Directions
Among the entries below, please show each line that carries the word "width".

Front-end code change data
┌────────

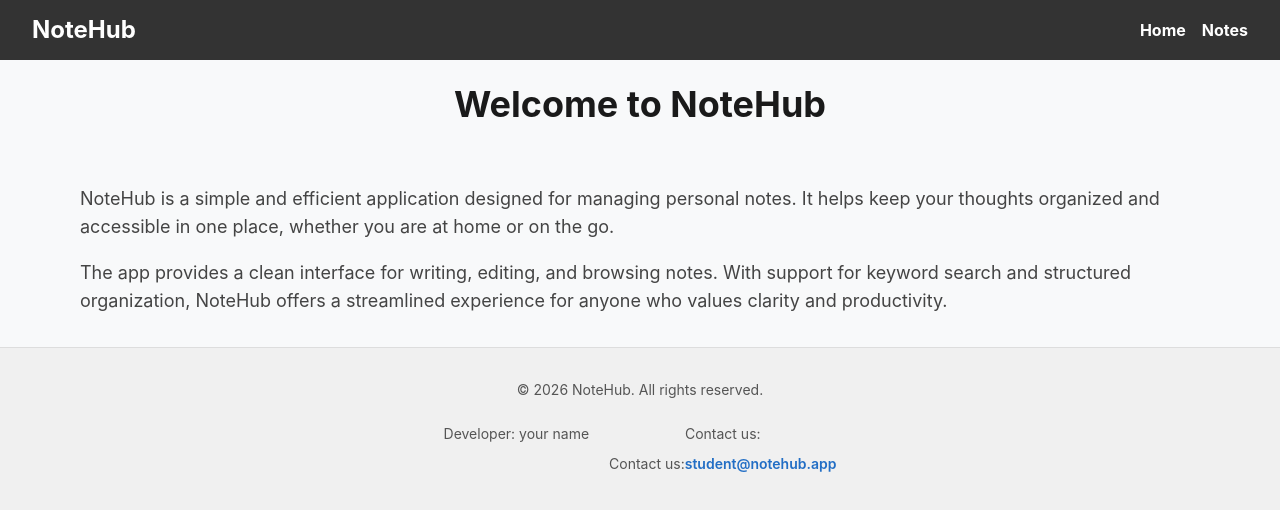
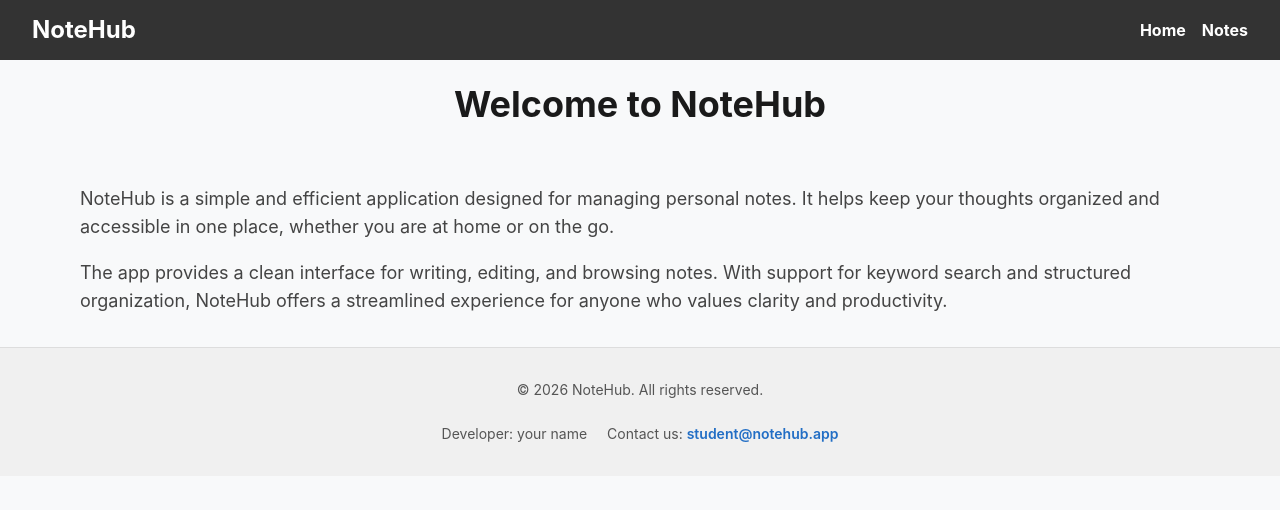
Before and after one commit to Viktor-8888/06-notehub-nextjs, a Next.js app: page / in a window 1280 px wide. Shown: the top 510 px of the page. Built offline with nearby package versions, Linux system fonts and the light colour scheme.

Commit message:
edited mailto

```diff
--- a/components/Footer/Footer.tsx
+++ b/components/Footer/Footer.tsx
@@ -8,11 +8,8 @@ const Footer = () => {
         <div className={css.wrap}>
           <p>Developer: your name</p>
           <p>
-            Contact us:
-            <p>
-              Contact us:
-              <a href="mailto:student@notehub.app">student@notehub.app</a>
-            </p>
+            Contact us: {''}
+            <a href="mailto:student@notehub.app">student@notehub.app</a>
           </p>
         </div>
       </div>
```
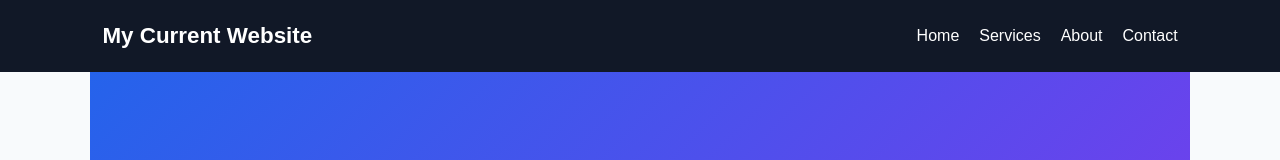
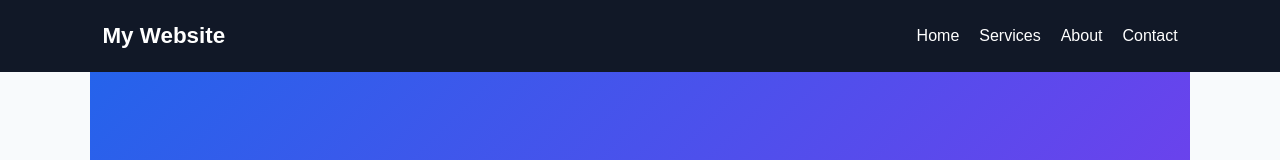
Before and after one commit to rrvarikuti/git_course, a plain HTML site: page index.html in a window 1280 px wide. Shown: the top 160 px of the page. Drawn offline with Linux system fonts and the light colour scheme.

Commit message:
Change header title from 'My Current Website' to 'My Website'

```diff
--- a/index.html
+++ b/index.html
@@ -11,7 +11,7 @@ section{padding:65px 8%;max-width:1100px;margin:auto}section h2{text-align:cente
 @media(max-width:750px){header{flex-direction:column;gap:12px}nav a{margin:0 8px}.hero h2{font-size:2.2rem}.cards{grid-template-columns:1fr}}
 </style></head>
 <body>
-<header><h1>My Current Website</h1><nav><a href="#home">Home</a><a href="#services">Services</a><a href="#about">About</a><a href="#contact">Contact</a></nav></header>
+<header><h1>My Website</h1><nav><a href="#home">Home</a><a href="#services">Services</a><a href="#about">About</a><a href="#contact">Contact</a></nav></header>
 <main>
 <section class="hero" id="home"><h2>Welcome to My Website</h2><p>A simple, responsive static website built with HTML and CSS. No frameworks or backend required.</p><a class="button" href="#services">Explore Services</a></section>
 <section id="services"><h2>Our Services</h2><div class="cards"><div class="card"><h3>Web Development</h3><p>Clean and responsive websites using modern HTML and CSS.</p></div><div class="card"><h3>Data Solutions</h3><p>Simple dashboards, data pages, and static reporting interfaces.</p></div><div class="card"><h3>Consulting</h3><p>Practical technology guidance for websites and digital projects.</p></div></div></section>
```
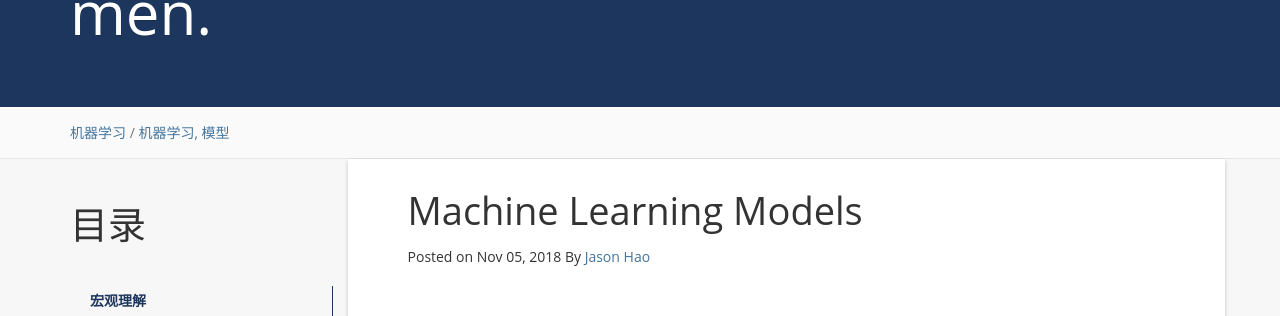
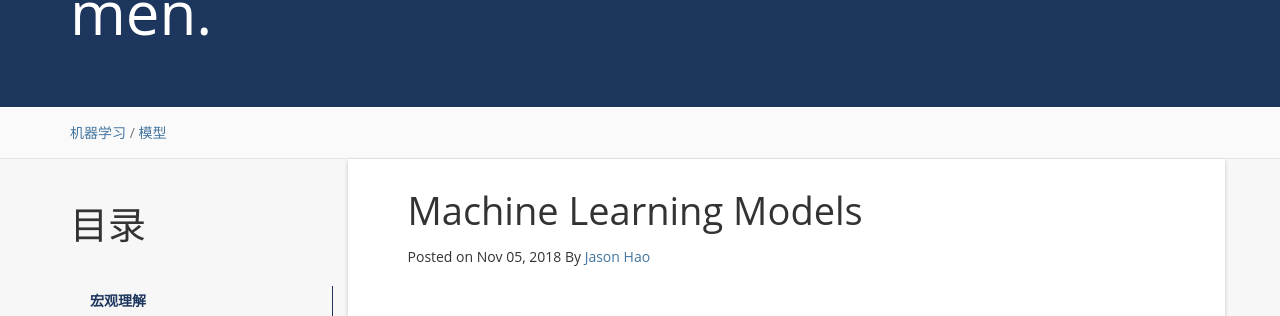
Before and after one commit to jasonhhao/jasonhhao.github.io, a Jekyll site: the page built from _posts/2018-11-06-Machine-Learning-Models.md, in a window 1280 px wide and 900 px high. Shown: the part 188-504 px from the top of the window. Built offline with Jekyll 4.4.1, drawn with Linux system fonts in a browser that asks for light colours; nearby versions of some CDN libraries; a script that is not in the unit is left out; comment, search, counter and statistics services are not loaded.

Commit message:
Update 2018-11-06-Machine-Learning-Models.md

```diff
--- a/_posts/2018-11-06-Machine-Learning-Models.md
+++ b/_posts/2018-11-06-Machine-Learning-Models.md
@@ -3,7 +3,7 @@ layout: post
 title:  Machine Learning Models
 date:   2018-11-06 01:08:00 +0800
 categories: 机器学习
-tag: 机器学习, 模型
+tag: 模型
 ---
 
 * content
```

└────────

Your solution
@@ -11,7 +11,7 @@ section{padding:65px 8%;max-width:1100px;margin:auto}section h2{text-align:cente
 @media(max-width:750px){header{flex-direction:column;gap:12px}nav a{margin:0 8px}.hero h2{font-size:2.2rem}.cards{grid-template-columns:1fr}}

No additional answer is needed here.